Holding a more senior role, with the new risk and responsibility that it holds, certainly doesn’t make getting a healthy work life balance any easier. Indeed, for many who feel like more eyes are on them, the challenge is even greater. As a leader though, I also believe that getting involved in women’s networks or creating one inside your own business can help to shift the dynamics. WATC is a great example of that!

A greater climate for success

Despite all of these issues, women are succeeding and creating change in the technology industry. But women, or supporters of diversity in general, should not sit on their laurels and come to expect such a battle against these age old issues. There have been many pieces of legislation to support women in work, which have played an important role in improving conditions. In my mind, though, with these challenges, change will not come from laws and regulations. It has to come from people, cultural shifts, new generational thinking and new ways of working

Now that we do have more women in senior roles, I find that it’s vital to play the ‘generosity game’ and send the elevator back down. I try and play this game once a day – one thing that can make a difference! When were you last late for work because you let one extra car out at that busy junction? When did it kill you to make that introduction to someone, which could have changed the course of that person’s entire career? When did you spontaneously take ten minutes and write someone a fabulous reference?

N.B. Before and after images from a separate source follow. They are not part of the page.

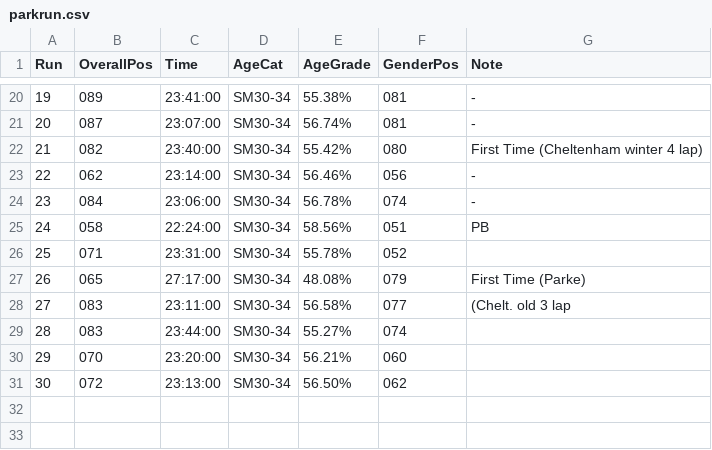
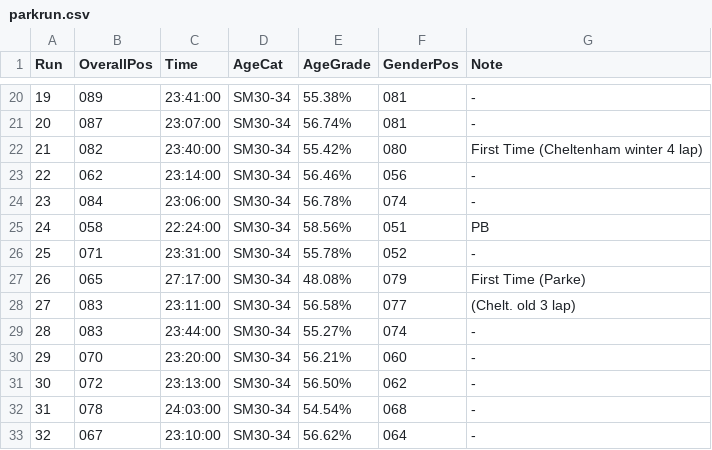
Before and after one commit to mat-0/TheChels.uk, a CSV file: _data/parkrun.csv, drawn as a sheet; only a part is shown, gaps mark what is left out.

Commit message:
Update parkrun.csv

```diff
--- a/_data/parkrun.csv
+++ b/_data/parkrun.csv
@@ -25,7 +25,9 @@ Run,OverallPos,Time,AgeCat,AgeGrade,GenderPos,Note
 24,058,22:24:00,SM30-34,58.56%,051,PB
-25,071,23:31:00,SM30-34,55.78%,052,
+25,071,23:31:00,SM30-34,55.78%,052,-
 26,065,27:17:00,SM30-34,48.08%,079,First Time (Parke)
-27,083,23:11:00,SM30-34,56.58%,077, (Chelt. old 3 lap
-28,083,23:44:00,SM30-34,55.27%,074,
-29,070,23:20:00,SM30-34,56.21%,060,
-30,072,23:13:00,SM30-34,56.50%,062,
+27,083,23:11:00,SM30-34,56.58%,077,(Chelt. old 3 lap)
+28,083,23:44:00,SM30-34,55.27%,074,-
+29,070,23:20:00,SM30-34,56.21%,060,-
+30,072,23:13:00,SM30-34,56.50%,062,-
+31,078,24:03:00,SM30-34,54.54%,068,-
+32,067,23:10:00,SM30-34,56.62%,064,-
```
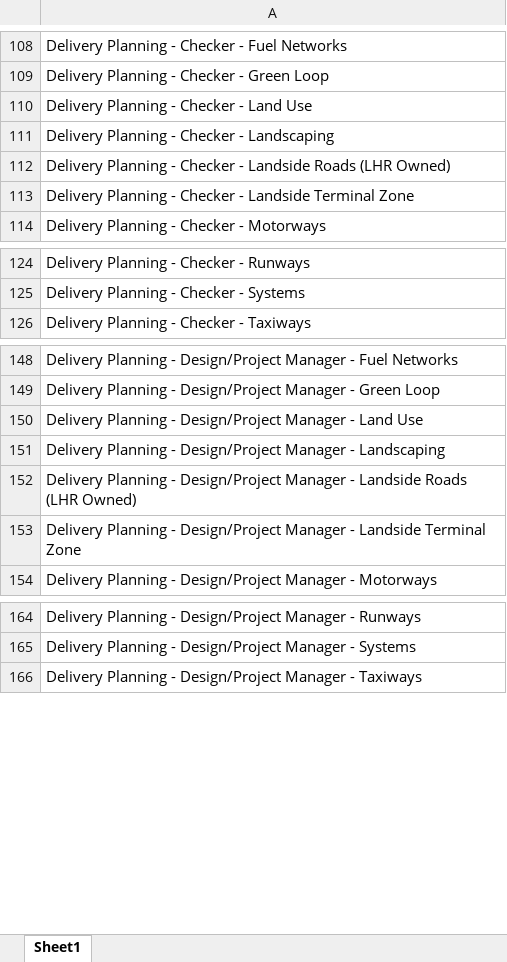
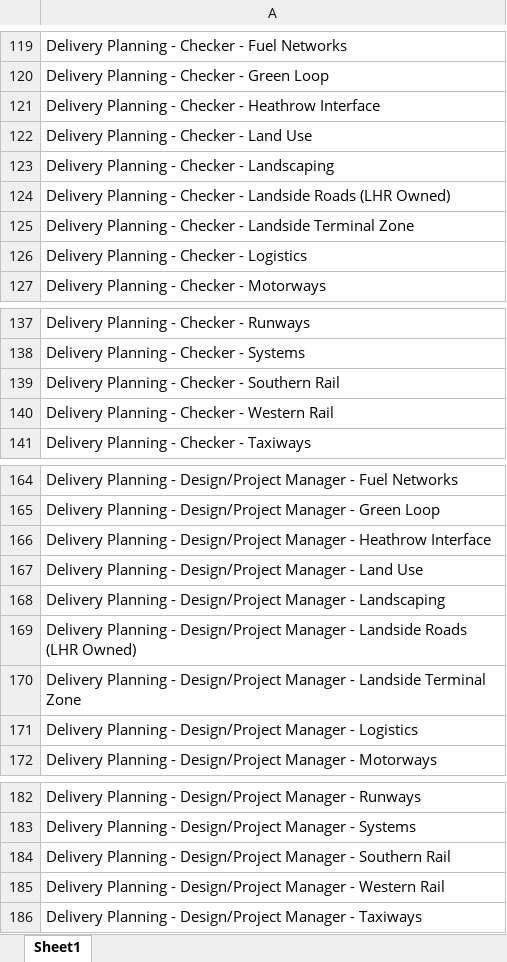
Before and after one commit to dodzikojo/hal-data-visualizations, an Excel workbook: HAL - ACC Roles - Consenting - Generated Roles.xlsx, sheet Sheet1, drawn as a sheet; only a part is shown, gaps mark what is left out; values as stored, in another font and other column widths than the file's, no borders; the diff covers the shown part only; the diff names each change by its address in the sheet, - before the commit and + after, or states it on an @@ line.

```diff
--- a/HAL - ACC Roles - Consenting - Generated Roles.xlsx (sheet Sheet1)
+++ b/HAL - ACC Roles - Consenting - Generated Roles.xlsx (sheet Sheet1)
+row 121: Delivery Planning - Checker - Heathrow Interface
+row 126: Delivery Planning - Checker - Logistics
+row 139: Delivery Planning - Checker - Southern Rail
+row 140: Delivery Planning - Checker - Western Rail
+row 166: Delivery Planning - Design/Project Manager - Heathrow Interface
+row 171: Delivery Planning - Design/Project Manager - Logistics
+row 184: Delivery Planning - Design/Project Manager - Southern Rail
+row 185: Delivery Planning - Design/Project Manager - Western Rail
```
Also changed, not shown: 52 added rows elsewhere in this sheet, 2 other files.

We already have a great culture of this: many and most women that I know in tech have worked with other women in the industry to support them. It’s really important to “do our bit” to help the next generation of digital entrepreneurs to not only achieve, but to surpass our expectations.

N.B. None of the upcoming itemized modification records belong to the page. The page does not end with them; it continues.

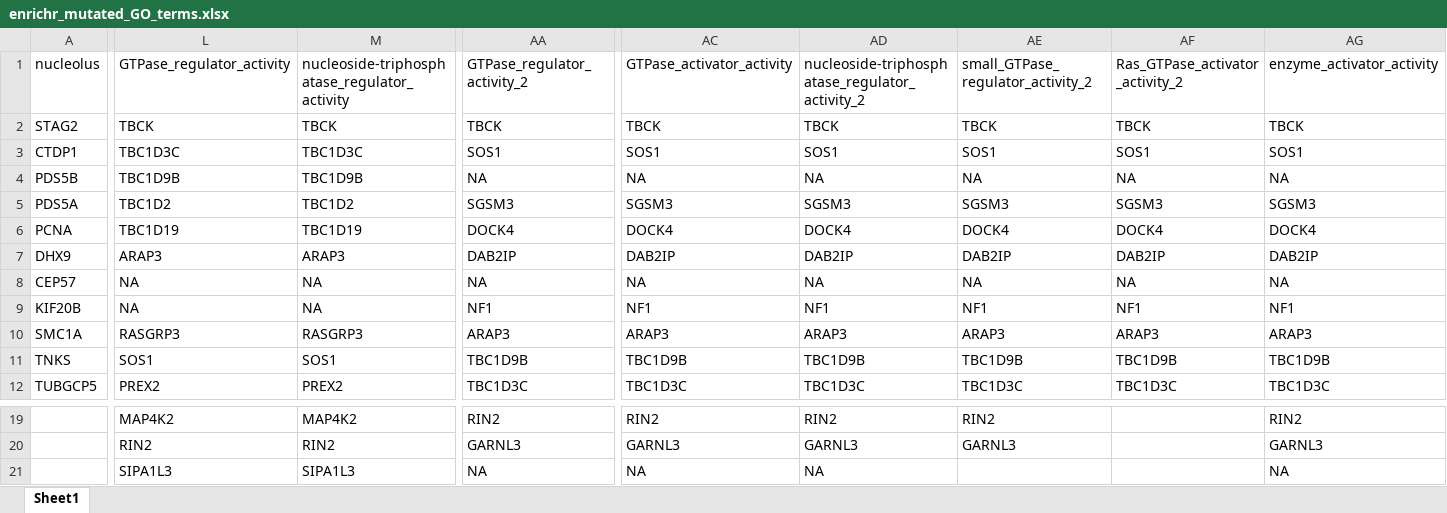
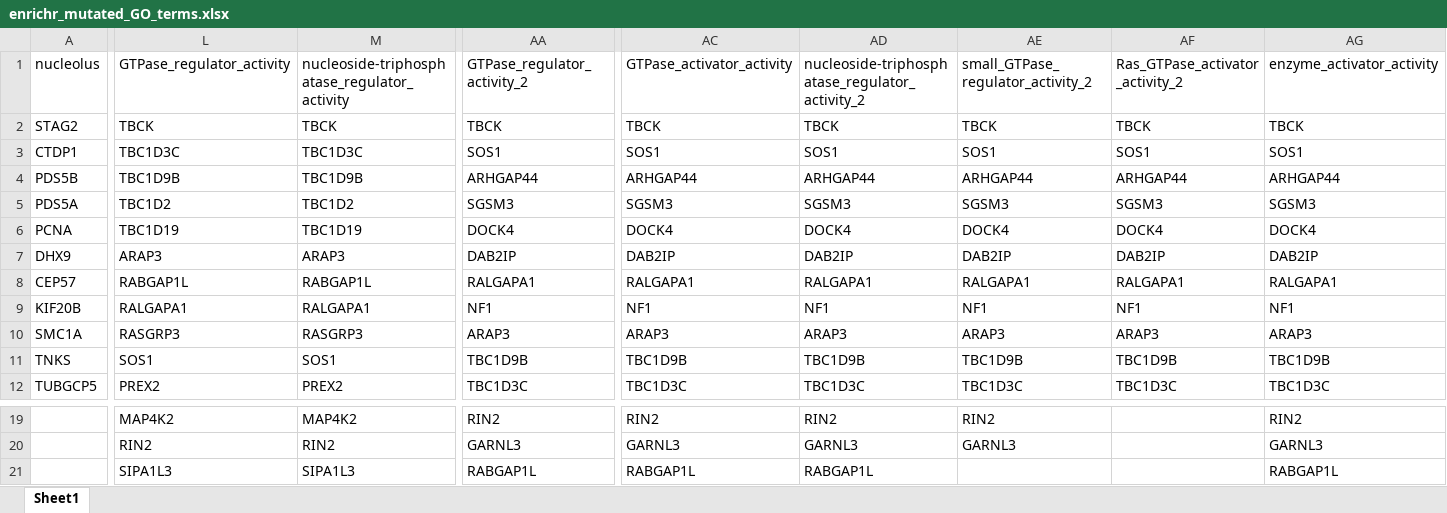
Before and after one commit to sgosline/dNFLandscape, an Excel workbook: analysis/2016-12-12/enrichr_mutated_GO_terms.xlsx, sheet Sheet1, drawn as a sheet; only a part is shown, gaps mark what is left out; values as stored, in another font and other column widths than the file's, no borders; removed rows and columns are numbered as before the commit, all else as after; rows hold the shown columns only; the diff covers the shown part only; the diff names each change by its address in the sheet, - before the commit and + after, or states it on an @@ line.

Commit message:
continued analysis

```diff
--- a/analysis/2016-12-12/enrichr_mutated_GO_terms.xlsx (sheet Sheet1)
+++ b/analysis/2016-12-12/enrichr_mutated_GO_terms.xlsx (sheet Sheet1)
-AA4: NA
+AA4: ARHGAP44
-AC4: NA
+AC4: ARHGAP44
-AD4: NA
+AD4: ARHGAP44
-AE4: NA
+AE4: ARHGAP44
-AF4: NA
+AF4: ARHGAP44
-AG4: NA
+AG4: ARHGAP44
-L8: NA
+L8: RABGAP1L
-M8: NA
+M8: RABGAP1L
-AA8: NA
+AA8: RALGAPA1
-AC8: NA
+AC8: RALGAPA1
-AD8: NA
+AD8: RALGAPA1
-AE8: NA
+AE8: RALGAPA1
-AF8: NA
+AF8: RALGAPA1
-AG8: NA
+AG8: RALGAPA1
-L9: NA
+L9: RALGAPA1
-M9: NA
+M9: RALGAPA1
-row 21:  | SIPA1L3 | SIPA1L3 | NA | NA | NA |  |  | NA
+row 21:  | SIPA1L3 | SIPA1L3 | RABGAP1L | RABGAP1L | RABGAP1L |  |  | RABGAP1L
```
Also changed, not shown: 10 edited cells elsewhere in this sheet, 6 other files.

Another important task is to support a move away from traditional working patterns. Flexible working provides a great opportunity for both men and women to better manage a balance between their work and home life. For me, the notion that I can #workhardanywhere has helped me achieve a balance and build trust with colleagues and superiors based on the performance outcomes, rather than how many hours I’ve 'clocked up’.

But for all women to feel the benefits, organisations must do more than just offer a programme, andsupport a cultural shift, with the wider company embracing the end of the nine-to-five mentality. Men and women at the top, to help achieve this, must stand up against practices like “showing face” to ensure that those who work flexibly are as championed as their office-based counterparts. It is ok for any parent to walk out of the office at 2pm to pick up the kids…it really is! I strongly believe that productivity is a better measure than activity in the workplace.

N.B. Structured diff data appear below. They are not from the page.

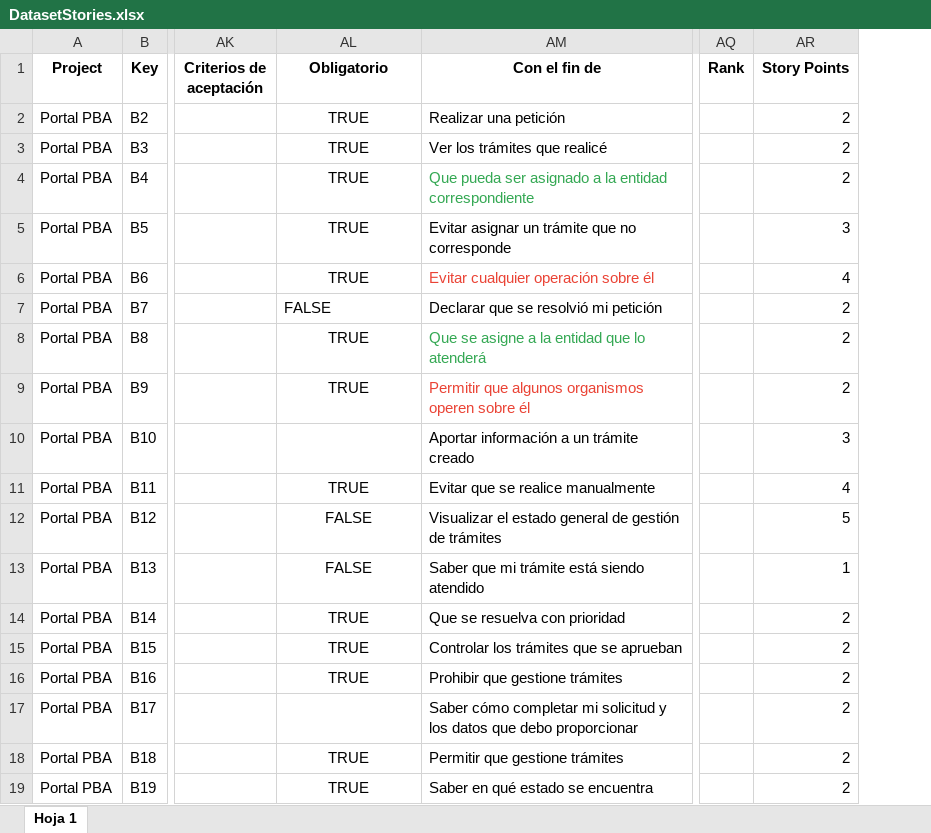
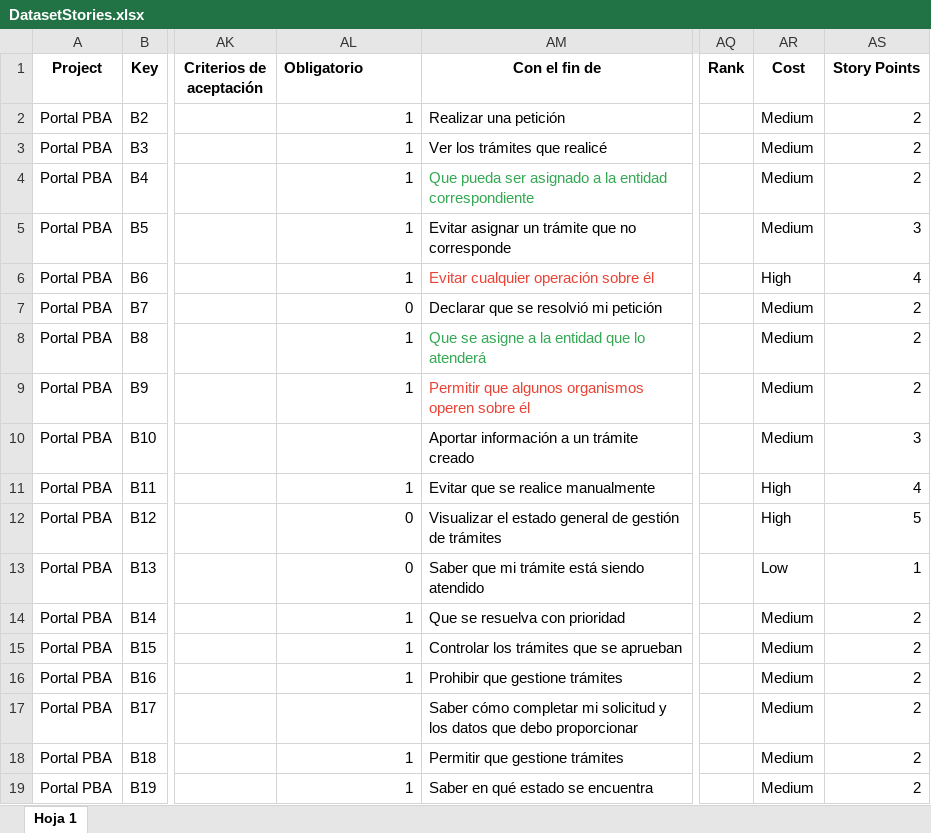
Before and after one commit to tanevitch/SHACL4J, an Excel workbook: data/DatasetStories.xlsx, sheet Hoja 1, drawn as a sheet; only a part is shown, gaps mark what is left out; values as stored, in another font and other column widths than the file's, no borders; charts and pictures and conditional formats not drawn; the diff names each change by its address in the sheet, - before the commit and + after, or states it on an @@ line.

```diff
--- a/data/DatasetStories.xlsx (sheet Hoja 1)
+++ b/data/DatasetStories.xlsx (sheet Hoja 1)
+column AR (Cost), rows 2-19: Medium | Medium | Medium | Medium | High | Medium | Medium | Medium | Medium | High | High | Low | Medium | Medium | Medium | Medium | Medium | Medium
-AL1 alignment: center
+AL1 alignment: left
-AL2:AL6 (Obligatorio): TRUE
+AL2:AL6 (Obligatorio): 1
-AL2:AL6 alignment: center
+AL2:AL6 alignment: right
-AL7 (Obligatorio): FALSE
+AL7 (Obligatorio): 0
-AL7 alignment: left
+AL7 alignment: right
-AL8:AL9 (Obligatorio): TRUE
+AL8:AL9 (Obligatorio): 1
-AL8:AL9 alignment: center
+AL8:AL9 alignment: right
-AL11 (Obligatorio): TRUE
+AL11 (Obligatorio): 1
-AL11:AL16 alignment: center
+AL11:AL16 alignment: right
-AL12:AL13 (Obligatorio): FALSE
+AL12:AL13 (Obligatorio): 0
-AL14:AL16 (Obligatorio): TRUE
+AL14:AL16 (Obligatorio): 1
-AL18:AL19 (Obligatorio): TRUE
+AL18:AL19 (Obligatorio): 1
-AL18:AL19 alignment: center
+AL18:AL19 alignment: right
```
Also changed, not shown: charts or pictures, 8 other files.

Evening out the bumps in the road

Women are making waves throughout the technology industry – from the top to the bottom of nearly every business. The growing number of women taking on more senior roles testifies to this. But while the road is certainly more travelled, the route to success is frequently met with the same bumps and challenges.

To help support this generation of female leaders and the next, we must ensure that we support each other to build a culture where we are able to be ourselves and unashamedly strive to achieve our priorities – in and out of work. The continued struggles associated with being a female leader are just a waste of everyone’s time but also, perhaps, an opportunity to create a digital nation of significance if we choose to harness all of this fabulous talent…

J De Rojas imageThis article was written by Jacqueline De Rojas who has more than 25 years operational experience in the software industry and is the President of techUK. She recently landed a role at Sage to lead the UK and Ireland business. She will leave her current role at Citrix in September to take charge of a 2000 strong team at Sage UK&I, which is headquartered in Newcastle. At Citrix she led the Northern European business as general manager and area VP. She has held several executive roles at global enterprise software companies. In 2015 she was named Most Influential Woman in UK IT by Computer Weekly and this year made Debrett’s list of 500 people of influence on social media and digital. She also holds several board and advisory positions and is a non-executive director on the board of Home Retail Group PLC.